6.27The proposals in the Preferred Approach Paper were generally well received by submitters. However, there was considerable comment from submitters regarding the details of the proposals, which have now been given further consideration.
6.28The comment was made that having a default delegation provision is incongruous with a default duty of trustees to act personally, as had been expressed in the Preferred Approach Paper. We have adjusted the wording of the default duty recommendation by stating that the default duties can be altered by statute to address this (R2(1)). There was also concern that beneficiaries could be left in a position of having no redress. However, delegates cannot exclude liabilities to any greater extent than trustees and would have the same responsibility and liability as trustees.
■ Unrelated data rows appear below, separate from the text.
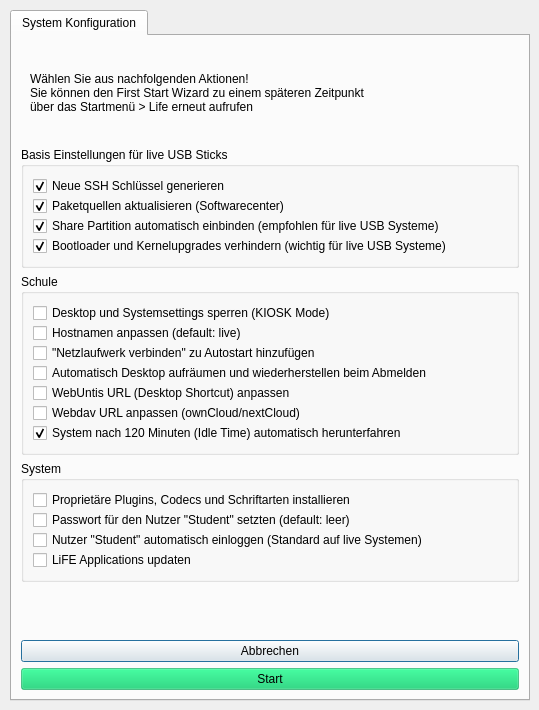
Qt form firststart.ui (valueerrorx/life-firststart) before a commit.
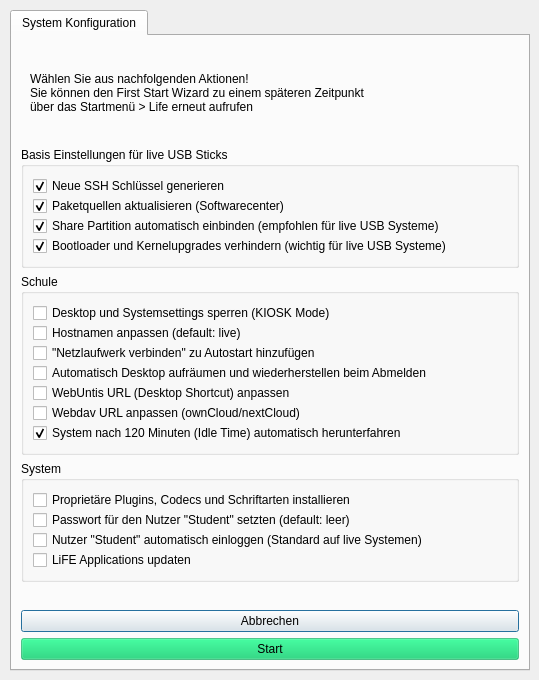
The same form after that commit. Icons and pictures are not drawn.

The edit to the form file:
```diff
--- a/firststart.ui
+++ b/firststart.ui
@@ -8,7 +8,7 @@
     <x>0</x>
     <y>0</y>
     <width>539</width>
-    <height>710</height>
+    <height>680</height>
    </rect>
   </property>
   <property name="sizePolicy">
@@ -35,7 +35,7 @@
      <x>10</x>
      <y>10</y>
      <width>520</width>
-     <height>691</height>
+     <height>661</height>
     </rect>
    </property>
    <property name="minimumSize">
```
Left out of the diff: 2 changed lines with no effect on the pictures.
6.29Some submitters were concerned about the effect of the proposals with regard to duration and notification where an instrument of delegation is executed but would only take effect when the circumstances in which delegation is allowed exist. We understand that this is a fairly common way of setting up delegations. It is a sensible way for trustees to protect against unforeseen circumstances that prevent them from carrying out their role. We would not want new legislation to prevent or inhibit this where the instrument of delegation is executed more than 12 months in advance of delegation or because notification did not occur when the instrument was executed. The new legislation should take account of this type of delegation instrument. Our recommendation uses wording similar to that in section 25 of the Trustee Act 1925 (UK). This means that the rules regarding duration and notification take effect only once a delegation takes effect and each time that instrument takes effect.
6.30Several submitters have questioned the current position with regard to whether a trustee may delegate to their only co-trustee. At present such a delegation may only occur where the co-trustee is a statutory trustee corporation. It has been suggested that it should be possible to delegate to a sole co-trustee if that trustee is any corporation. We are not recommending a change to this position at present, but this may be something that will be reconsidered by the Commission in the corporate trustee review.
6.31Submitters favoured the introduction of a notification requirement when the power to delegate is exercised. However, some have suggested that the settlor has a right to be notified. We do not think that it is necessary for a trustee to notify the settlor of a delegation because the purpose of the delegation is to ensure that the trust can continue to be enforced, a role that is carried out by the beneficiaries rather than the settlor. Other submitters questioned the way of determining which beneficiaries should be notified when a sole trustee delegates if there are no persons with the power to appoint and remove trustees. We proposed that competent adult beneficiaries or a reasonably representative sample of beneficiaries should be notified. It was suggested that the former may no longer have an ongoing role with the trust and that the latter was too vague a category to be useful. The purpose of the proposed requirement was to ensure that at least somebody knows when a sole trustee’s role has been delegated to another. We do think there is a legitimate concern that the notification requirement could be overly onerous, so we have added the proviso that only what is reasonable in the circumstances is required. It was pointed out that there may be a problem when a trustee is incapacitated and unable to carry out the notification requirement. To address this situation we now recommend that the delegate be required to do the notification.
6.32Some submitters questioned whether the Public Trust should have the role of being the delegate when a trustee is unable or unavailable to make a decision. However, we are comfortable that the Public Trust is an appropriate body to have this role. This type of role is clearly akin to the types of statutory roles that the Public Trust already has under other legislation. We discuss the roles of the Public Trust more generally in chapter 15.